“We are both humbled and excited to be supported by several of the world’s greatest technology companies,” said Kurt Busch, CEO of Syntiant. “With participation from existing and new investors, and deeper guidance from our expanded board with the additions of Samir Kumar and Bret Johnsen, we will be able to commercialize Syntiant’s neural network technology for battery-powered devices to truly enable pervasive artificial intelligence.”
“Syntiant aligns perfectly with our mission to support companies that fuel voice technology innovation,” said Paul Bernard, director of the Alexa Fund at Amazon. “Its technology has enormous potential to drive continued adoption of voice services like Alexa, especially in mobile scenarios that require devices to balance low power with continuous, high-accuracy voice recognition. We look forward to working with Syntiant to extend its speech technology to new devices and environments.”
Kumar and Johnsen will join Busch, Syntiant CTO Jeremy Holleman, and Intel Capital Senior Director Sunil Sanghavi on the company’s board.

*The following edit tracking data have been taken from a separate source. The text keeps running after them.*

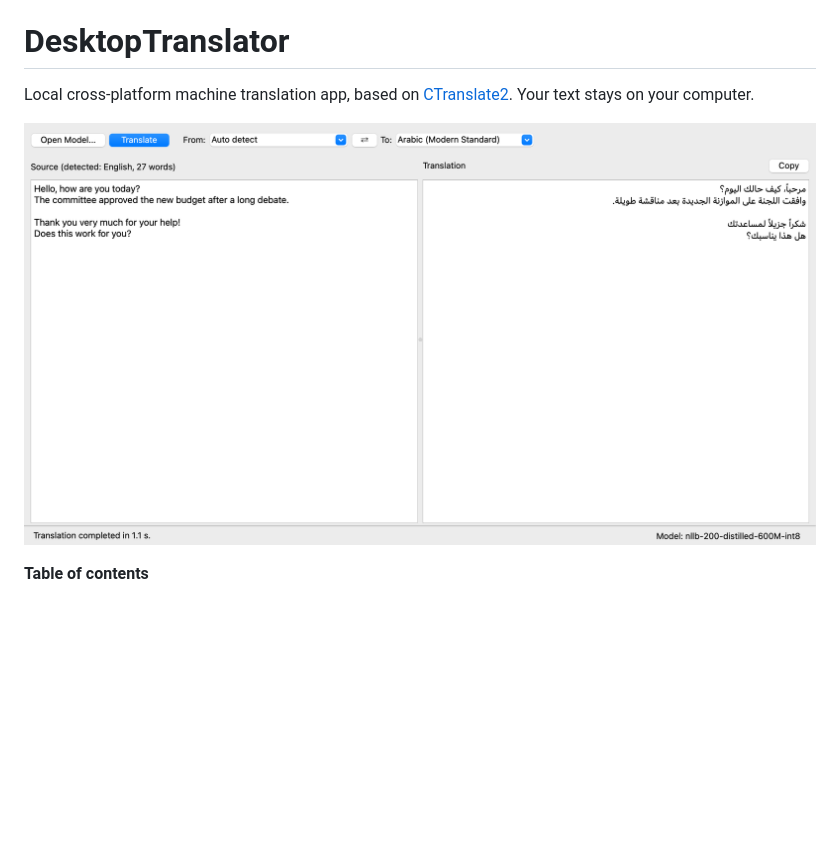
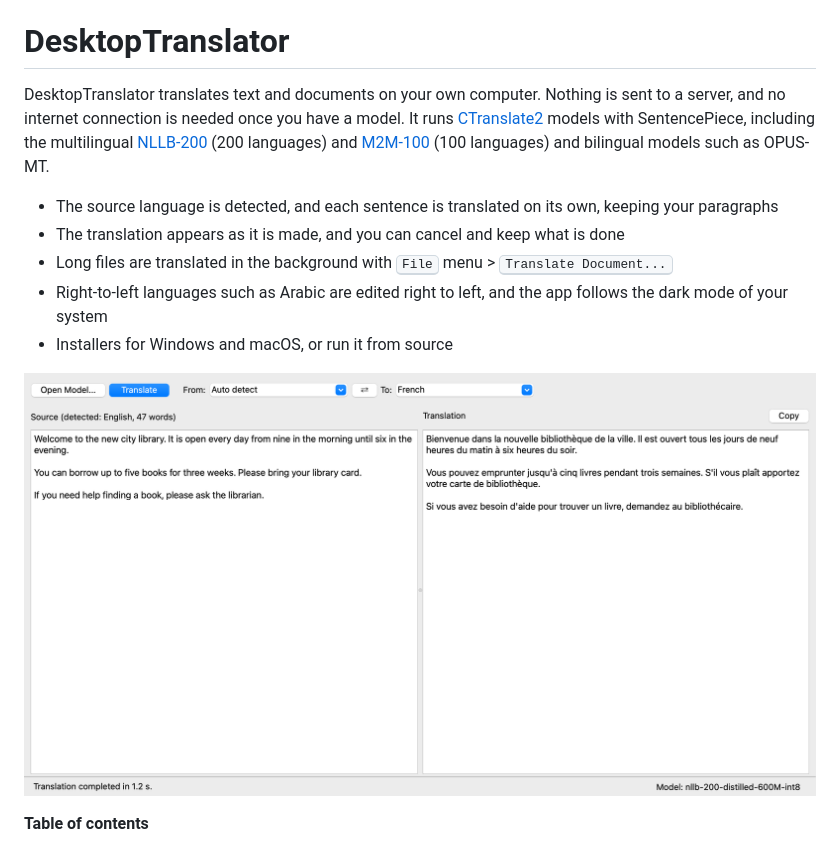
Before and after one commit to ymoslem/DesktopTranslator, a Markdown page: README.md, the part around the change. GitHub-like rendering; pictures changed too: img/DesktopTranslator.png; blank space fills up the shorter version.

Commit message:
Expand the README introduction and use a shorter example screenshot

```diff
--- a/README.md
+++ b/README.md
@@ -2,7 +2,13 @@
 [![DesktopTranslator](https://img.shields.io/badge/Download-macOS_App_v0.4.0-red)](https://github.com/ymoslem/DesktopTranslator/releases/download/v0.4.0/DesktopTranslator_macOS_0.4.0.zip)
 
 # DesktopTranslator
-Local cross-platform machine translation app, based on [CTranslate2](https://github.com/OpenNMT/CTranslate2). Your text stays on your computer.
+DesktopTranslator translates text and documents on your own computer. Nothing is sent to a server, and no internet connection is needed once you have a model. It runs [CTranslate2](https://github.com/OpenNMT/CTranslate2) models with SentencePiece, including the multilingual [NLLB-200](https://arxiv.org/abs/2207.04672) (200 languages) and [M2M-100](https://arxiv.org/abs/2010.11125) (100 languages) and bilingual models such as OPUS-MT.
+
+* The source language is detected, and each sentence is translated on its own, keeping your paragraphs
+* The translation appears as it is made, and you can cancel and keep what is done
+* Long files are translated in the background with <kbd>File</kbd> menu \> <kbd>Translate Document...</kbd>
+* Right-to-left languages such as Arabic are edited right to left, and the app follows the dark mode of your system
+* Installers for Windows and macOS, or run it from source
 
 ![DesktopTranslator](img/DesktopTranslator.png)
 
```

Moving biometric and other demanding processes to the edge has been an area of focus for several companies lately, including NXP Semiconductors, which recently launched an edge intelligence software environment for developers.